Arthur Conan Doyle’s works can be adapted to any medium.

Stories of Sherlock Holmes are ubiquitous—they show up in novels, picture books, advertisements, television, plays and movies.

This month, the popular sleuth can be found on Arizona Rose Theatre’s stage filing out its season of wit and whimsey in “Sherlock Holmes and the East Wind Musical.”

Director Luke Howell and his wife co-wrote the musical, which premiered in 2016 at the Arizona Rose Theatre, while his brother and sister penned the music. Now they’ve restructured the music, reworked some lines and changed the scene work to remount what Howell calls a light drama that audiences have been asking about since it debuted.

Howell reprises his role as Watson, who is visiting the Hotel du Louvre in Paris on December 23, 1915, when World War I rages throughout Europe. He’s trying to piece together his life with his second wife after Sherlock Holmes’ death.

But is the great detective really dead? Watson hopes not, after a hotel maid is murdered and he becomes embroiled in international intrigue.

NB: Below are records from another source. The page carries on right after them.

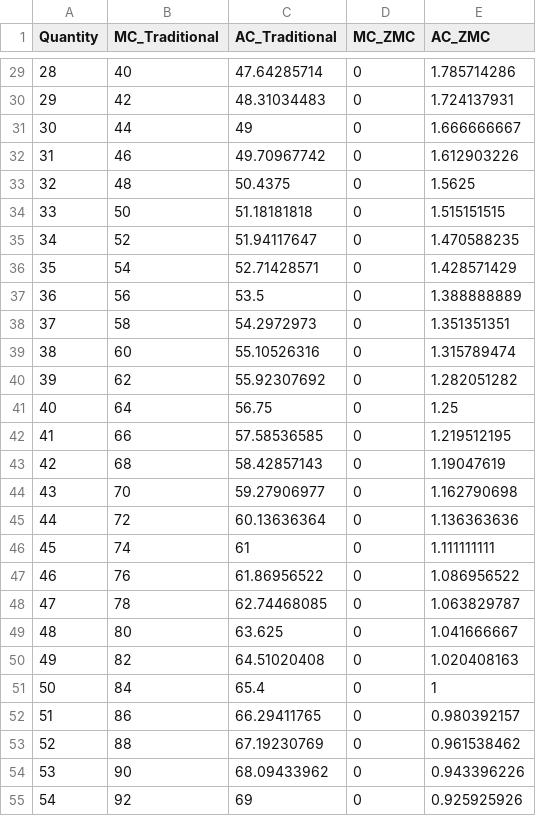
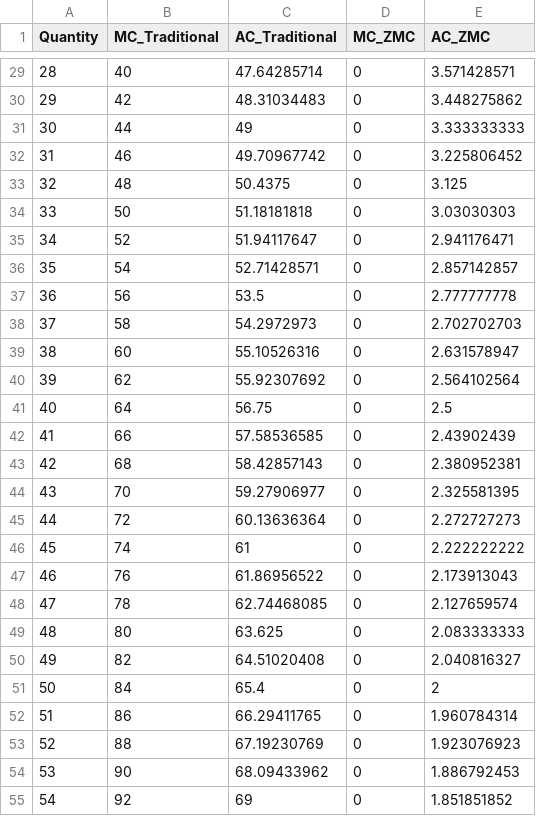
Before and after one commit to Miles-byte/Apricitas, a CSV file: Video Games, Sticky Prices, and Price Architecture/MC_Curves.csv, drawn as a sheet; only a part is shown, gaps mark what is left out; the diff covers the shown part only.

```diff
--- a/Video Games, Sticky Prices, and Price Architecture/MC_Curves.csv
+++ b/Video Games, Sticky Prices, and Price Architecture/MC_Curves.csv
@@ -29,27 +29,27 @@ Quantity,MC_Traditional,AC_Traditional,MC_ZMC,AC_ZMC
-28,40,47.64285714,0,1.785714286
-29,42,48.31034483,0,1.724137931
-30,44,49,0,1.666666667
-31,46,49.70967742,0,1.612903226
-32,48,50.4375,0,1.5625
-33,50,51.18181818,0,1.515151515
-34,52,51.94117647,0,1.470588235
-35,54,52.71428571,0,1.428571429
-36,56,53.5,0,1.388888889
-37,58,54.2972973,0,1.351351351
-38,60,55.10526316,0,1.315789474
-39,62,55.92307692,0,1.282051282
-40,64,56.75,0,1.25
-41,66,57.58536585,0,1.219512195
-42,68,58.42857143,0,1.19047619
-43,70,59.27906977,0,1.162790698
-44,72,60.13636364,0,1.136363636
-45,74,61,0,1.111111111
-46,76,61.86956522,0,1.086956522
-47,78,62.74468085,0,1.063829787
-48,80,63.625,0,1.041666667
-49,82,64.51020408,0,1.020408163
-50,84,65.4,0,1
-51,86,66.29411765,0,0.980392157
-52,88,67.19230769,0,0.961538462
-53,90,68.09433962,0,0.943396226
-54,92,69,0,0.925925926
+28,40,47.64285714,0,3.571428571
+29,42,48.31034483,0,3.448275862
+30,44,49,0,3.333333333
+31,46,49.70967742,0,3.225806452
+32,48,50.4375,0,3.125
+33,50,51.18181818,0,3.03030303
+34,52,51.94117647,0,2.941176471
+35,54,52.71428571,0,2.857142857
+36,56,53.5,0,2.777777778
+37,58,54.2972973,0,2.702702703
+38,60,55.10526316,0,2.631578947
+39,62,55.92307692,0,2.564102564
+40,64,56.75,0,2.5
+41,66,57.58536585,0,2.43902439
+42,68,58.42857143,0,2.380952381
+43,70,59.27906977,0,2.325581395
+44,72,60.13636364,0,2.272727273
+45,74,61,0,2.222222222
+46,76,61.86956522,0,2.173913043
+47,78,62.74468085,0,2.127659574
+48,80,63.625,0,2.083333333
+49,82,64.51020408,0,2.040816327
+50,84,65.4,0,2
+51,86,66.29411765,0,1.960784314
+52,88,67.19230769,0,1.923076923
+53,90,68.09433962,0,1.886792453
+54,92,69,0,1.851851852
```
Also changed, not shown: 74 edited cells elsewhere in this file, 2 other files.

“We wanted to do something different with the character of Sherlock,” Howell says. “Obviously he’s a widely explored character. We thought maybe have him be a little older, a little wiser and pull him into a different period of time.”

The “east wind” of the title is a reference taken from Conan Doyle’s “His Last Bow,” which was published in 1917, but set in 1914. It refers to World War I and appears in a conversation between the great sleuth and his doctor assistant:

“There’s an east wind coming, Watson.”

“I think not, Holmes. It is very warm.”

“Good old Watson! You are the one fixed point in a changing age. There’s an east wind coming all the same, such a wind as never blew on England yet. It will be cold and bitter, Watson, and a good many of us will wither before its blast. But it’s God’s own wind none the less, and a cleaner, better, stronger land will lie in the sunshine when the storm has cleared.”

Howell’s gateway to the Holmes character was through the work of Laurie King, who writes Holmes’ pastiches with the detective and a new character, Mary Russell, his intellectual equal. Howell started with “The Beekeeper’s Apprentice” and then read through Doyle’s works.

“Laurie R. King is responsible for my Sherlock Holmes passion,” Howell says.

While you don’t have to be a fan of the books, movies or TV shows to enjoy this musical, Howell says Easter eggs are aplenty in the show.

“We’ve drawn a lot from the mood and tone of the style of the original story,” Howell says. “What’s really nice is this is brand new. It isn’t anything you’ve ever seen or read. It’s an entirely new Sherlock Holmes adventure.”

Howell says the musical is a light drama. In a season of wit and whimsy, this show is designed to be witty as it is filled with intelligent characters.

“Our goal was to keep it enjoyable while still providing a lot of depth,” Howell says. “In our first production, we managed to keep people on their toes. We would get gasps and oohs and aahs that we were hoping for.”

The music of “Sherlock Holmes and the East Wind” isn’t entirely sung but characters break out in song to express the emotions and feelings.

Howell also appreciated the opportunity to explore Watson in greater depth.

“Watson is a reflection of Arthur Conan Doyle,” Howell says “The character of Sherlock was inspired by a doctor. I thought it would be interesting to show someone like Watson who is an intelligent guy and a veteran, how he would take things happening in front of him and implement the powers of observation he learned from Holmes in his own life.”

In addition to the Holmes characters, “Sherlock Holmes and the East Wind” incorporates the historical figure of William Henry Hunt, who was born a slave and was one of a few African Americans to be part of the U.S. diplomatic corps in the 19th century. He was a diplomat to France from 1906 to 1927.

“Sherlock Holmes and the East Wind” also includes references to the Christmas Truce, when German and British soldiers sang carols to each other on Christmas Eve and Day 1914. It was an act of chivalry that would never be repeated.

The musical takes place on a single set, something purposely designed for the intimate stage of Arizona Rose Theatre.

“We manage to fit a whole lot of set into a tiny little area,” Howell says. “The strength of the story, the strength of the music—we really are just trying to build a space where that will shine. The costumes are really beautiful, but it is the story that we’re focusing on.”

Howell hopes Sherlock Holmes fans will be delighted.

“We have done our best to treat the character with respect and give him the dignity he deserves,” Howell says “We’ve also done our best to bring other interesting characters into the universe, characters who will challenge him. I think, in the end, audiences can count on seeing Sherlock Holmes. We’re treating the character with respect and everything they’re hoping to see out of Sherlock Holmes, they’re going to get.”